Lee Harris grew up in Glassboro, New Jersey.
Harris enjoyed success in sports at Glassboro High School, went to Norfolk State and had dreams of playing professional football, but writing “When the Child Cries” in college became a life-changing experience and altered his career direction, Harris noting “I always tend to be realistic.”
He told a writer, “I figured my chances of being a football player were one in 199, so I decided, ‘Why not prepare myself for something else?’ Now I feel like I’m doing what I was put here to do.” So Harris became a playwright, poet and promoter and moved to Bettendorf, Iowa, where he started his own company named L. Arnold Productions. L. Arnold is a pen name combining his first name initial and middle name.
He wrote well over 2,000 poems, tackling civil rights issues and calling the work his “companions.”
There isn’t much that the entrepreneurial Harris hasn’t accomplished.
He transferred from Norfolk State to Glassboro State College, earning his undergraduate degree in sociology. He served in the U.S. Navy and later as an aviation officer in the Marines. After serving in the military, he attended graduate school at the University of Michigan in the Department of Speech Communication, Theatre and the University of Iowa in the Department of Speech Communication and Dramatic Arts, and Rutgers University.
In addition to all of this, for many years he work as a manufacturing manager in industry with major companies like General Motors and John Deere.
Harris has been perhaps most visible as a successful boxing trainer, notably managing fight camps in Las Vegas, and Atlantic City preparing fighters for

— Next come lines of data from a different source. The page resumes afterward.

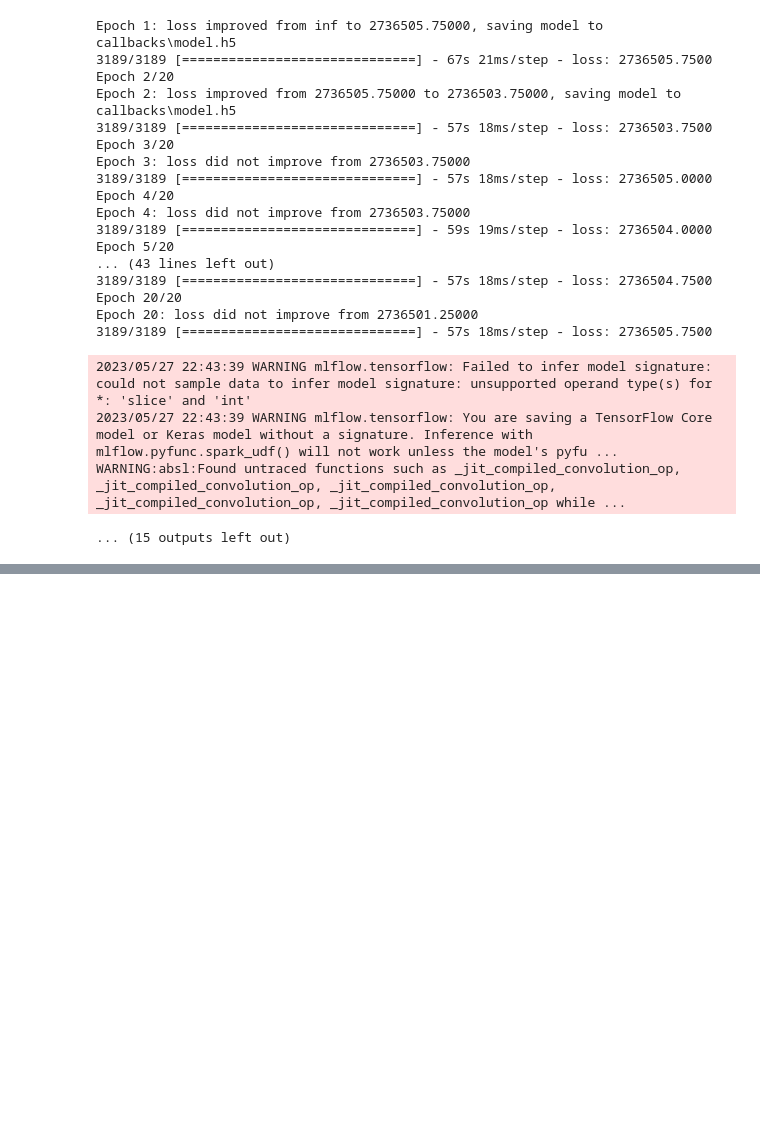
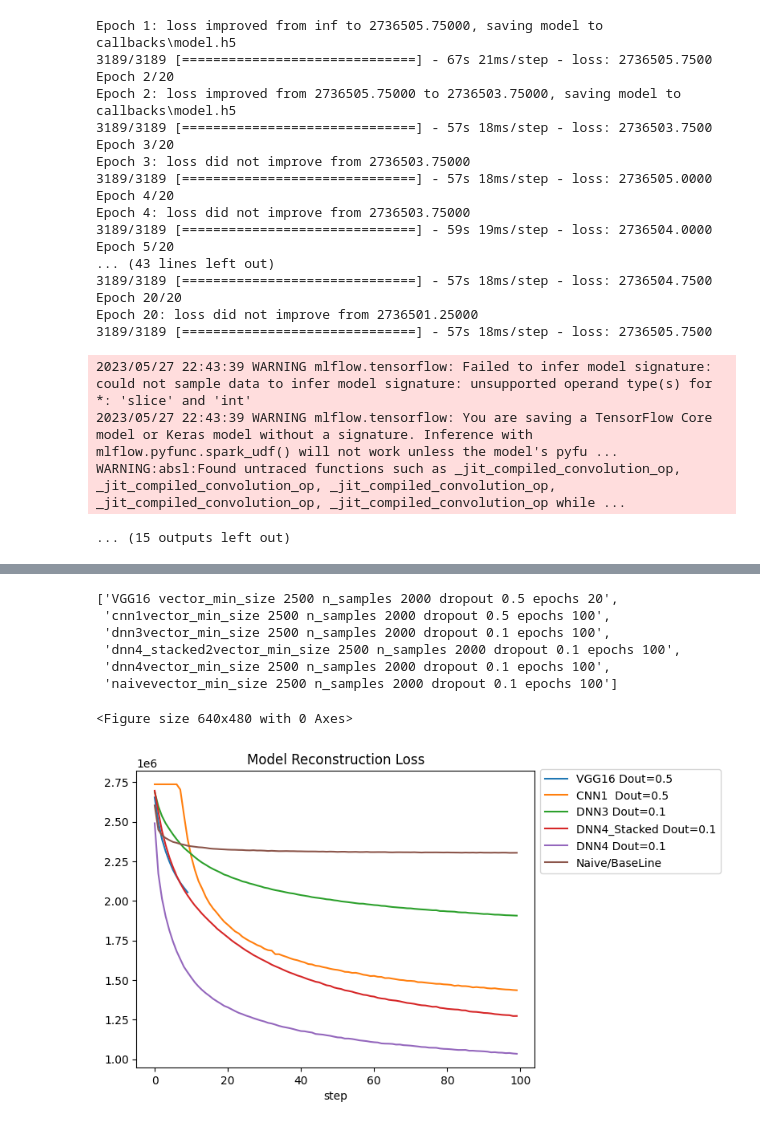
Before and after one commit to Daniel-Duque/Music_noise_reduction, a Jupyter notebook: autoencoder1.ipynb, the cells around one changed output, grey strips where cells are left out. Saved outputs shown, nothing was run; the diff lists cells and outputs as text; code cells hidden in the pictures; blank space fills up the shorter version.

Commit message:
adding results analysis and transformers to pool

```diff
--- a/autoencoder1.ipynb
+++ b/autoencoder1.ipynb
@@ -1517,0 +1287,3 @@ Input 0 of layer "block1_conv1" is incompatible with the layer: expected min_ndi
+# %%
+ref_experiments=runs.groupby(["experiment_name","run_id"]).agg({"experiment_id":"count"}).reset_index()
+ref_experiments.head()
@@ -1517,0 +1324,4 @@ Input 0 of layer "block1_conv1" is incompatible with the layer: expected min_ndi
+# %%
+loss_per_run=pd.read_csv("loss_per_run.csv")
+loss_per_run=loss_per_run.merge(ref_experiments,how="inner", on="run_id")
+loss_per_run
@@ -1517,0 +1367,7 @@ Input 0 of layer "block1_conv1" is incompatible with the layer: expected min_ndi
+# %%
+runs_to_plot=loss_per_run[loss_per_run["run_id"].isin(['7de0e722f0b94c8fa6eed03d15f84aae'
+,'68d38fd565774adb88a0eabd3fb947fe'
+,'ff8bb6a7956d464ca77cf32be7adf88b'
+,'f58987e01c624d48ba905c8aa4397406'
+,'8a09ee1a20f14361babf17bb7900decd'
+,'933e0af5cbef455fa447f2b0af049c17'])]
@@ -1517,0 +1400,8 @@ Input 0 of layer "block1_conv1" is incompatible with the layer: expected min_ndi
+# %%
+pivot_Results=runs_to_plot.pivot(index="step",columns='experiment_name', values='value').reset_index()
+pivot_Results
+# pivot_Results.rename({"02d80ee38ff247779470c4a509a7d480":"dnn3_DropOut 0.5"
+#                       "09a558c7b4c04754a74b49e54793bcee"
+
+
+#                       })
@@ -1517,0 +1422,20 @@ Input 0 of layer "block1_conv1" is incompatible with the layer: expected min_ndi
+# %%
+pivot_Results.columns.tolist()[1:]
+# %% [output]
+['VGG16 vector_min_size 2500 n_samples 2000 dropout 0.5 epochs 20',
+ 'cnn1vector_min_size 2500 n_samples 2000 dropout 0.5 epochs 100',
+ 'dnn3vector_min_size 2500 n_samples 2000 dropout 0.1 epochs 100',
+ 'dnn4_stacked2vector_min_size 2500 n_samples 2000 dropout 0.1 epochs 100',
+ 'dnn4vector_min_size 2500 n_samples 2000 dropout 0.1 epochs 100',
+ 'naivevector_min_size 2500 n_samples 2000 dropout 0.1 epochs 100']
+# %%
+
+plt.clf()
+pivot_Results.plot(x="step", y=pivot_Results.columns.tolist()[1:])
+plt.title('Model Reconstruction Loss')
+labels=["VGG16 Dout=0.5","CNN1  Dout=0.5","DNN3 Dout=0.1","DNN4_Stacked Dout=0.1","DNN4 Dout=0.1","Naive/BaseLine"]
+plt.legend(labels=labels, bbox_to_anchor=(1,1.025), loc="upper left")
+plt.show()
+# %% [output]
+<Figure size 640x480 with 0 Axes>
+[figure, added]
```
Also changed, not shown: parts of 54 cells of this notebook, 3 other files.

world championship bouts.
He also acts in his own play, portraying a lighthearted character named Uncle Hucklebuck.
He states that his most important role today is to use his resources, company, and acquired skills and talents to encourage, empower, and support our youth, and the less fortunate in society, to be all that they dream of being. Harris states, that nothing would make him happier than for them all to become responsible and contributing members in their communities and to go on to be the ones to affect positive change for others in the future.